According to the Association of American Medical Colleges, only about one-half of all applicants to U.S. medical schools
eventually receive an admissions offer. Given this statistic, many American applicants consider applying to Caribbean medical schools
in hopes of increasing their admissions chances. These applicants should understand, however, that any advantage they receive in admissions may
be more than offset by the disadvantages they will
later face in their careers.
Former AAMC President Jordan J. Cohen noted that an ongoing lack of information about
Caribbean schools leaves American employers with questions about their
graduates' quality. "Unfortunately, we just don't know as much as we'd like
about medical education in offshore schools or about the relative performance of
their graduates during their careers as practitioners," Cohen wrote in an open
letter on the subject. He called for more dialogue so that the American medical
community could better assess the Caribbean schools' educational value. Until
that happens, U.S. graduates of Caribbean schools will continue to encounter doubts
from potential employers about their qualifications.
We asked one of our consultants, Dr. Gregory Goldmacher, to explain the concerns that U.S. medical professionals
have about graduates of Caribbean medical schools.
"Applicants considering schools in the Caribbean should realize
that there are serious challenges to overcome for anyone who receives their
medical education from a foreign medical school," says Greg.
One of these challenges lies in securing admission to a residency program.
"Each year, about 16,000 residency positions become available nationwide," says Greg.
"Approximately 12,000 of those are filled by graduates of U.S. medical schools. That leaves 4,000 available positions for other
graduates – and there are usually over 30,000 foreign-trained doctors competing for them.
"Some of these candidates were highly skilled physicians in their countries of origin – cardiologists, orthopedic surgeons, and the like. Given that kind of competition, getting into a residency program with a foreign medical education from a school in the Caribbean is not easy.
"However, there are a few well-established Caribbean schools that can serve as a launching point for a medical career in the U.S.
"Ross University, for example, has made
great efforts to establish connections with U.S. medical
schools. Students from Ross and its peers generally do
their third and fourth year clinical rotations in U.S.
hospitals. These rotations allow the students to become
known as individuals in the hospitals and departments
where they work. They have the opportunities to show
their skills and dedication and to develop personal
relationships with the physicians and administrative
staff who ultimately make the decisions about residency
program admissions.

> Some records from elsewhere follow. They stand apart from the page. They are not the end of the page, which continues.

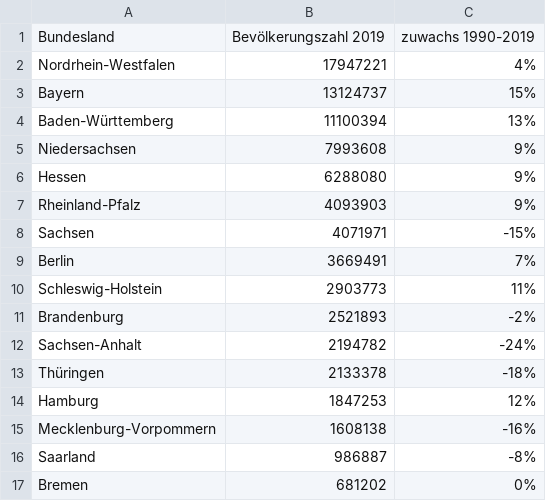
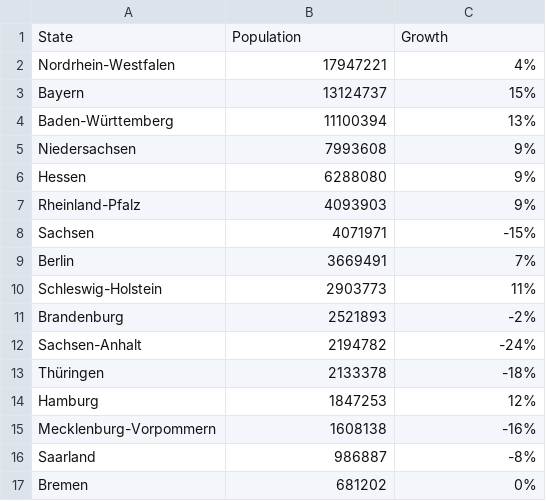
Before and after one commit to EsstBananeImEi/python_kurs, a CSV file: Materialien/bundeslaender.csv, drawn as a sheet.

Commit message:
Finished jpynb files for Umgang mit Dateien and modify Material files

```diff
--- a/Materialien/bundeslaender.csv
+++ b/Materialien/bundeslaender.csv
@@ -1,2 +1,2 @@
-Bundesland;Bevölkerungszahl 2019;zuwachs 1990-2019;
+State;Population;Growth;
 Nordrhein-Westfalen;17947221;4%;
```
Also changed, not shown: 14 other files.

These opportunities and
relationships can be enough to compensate for the
inherent disadvantages that graduates from foreign
schools face in the residency admissions process."
We asked Greg how a prospective applicant could tell which Caribbean medical schools might be worth considering. He said that
applicants should ask themselves these questions:
"One - What are the USMLE scores of students who attend the school? Although residencies are technically not supposed to
use Step 1 scores to select their residents, all of them do. Find out if there are in-house preparation programs offered at the school
you are considering. Also find out what students' average scores have been in the past few years, and what percentage of students pass the
Step 1 on their first try.
"Two - At what U.S. hospitals do the students at the school you are considering do their clinical rotations?
"Three - Where have recent graduates matched for residency?"
Greg encourages applicants looking at Caribbean schools to keep an open mind about other options as well.
"If you're interested in a career in primary care, but your GPA and MCAT scores are such that you are concerned about being able to get into a regular U.S. medical school, you could consider a school of osteopathic medicine – that is to say, a
– in the U.S."
– Dr. Gregory Goldmacher has an M.D. and a Ph.D. from the University of Texas Southwestern in Dallas.
What Do You Think Your Chances of Winning Med School
Admission Are? After talking to one of our consultants, you might be
pleasantly surprised to find you're more competitive than you thought. Because our medical school admissions consultants have all worked on
admissions committees, they
understand how admissions decisions are actually made. They can tell you how
your application will look to a committee and advise you on how to present
yourself to your best advantage. To see how our consultants have helped previous
clients, see our
Back to Medical School Features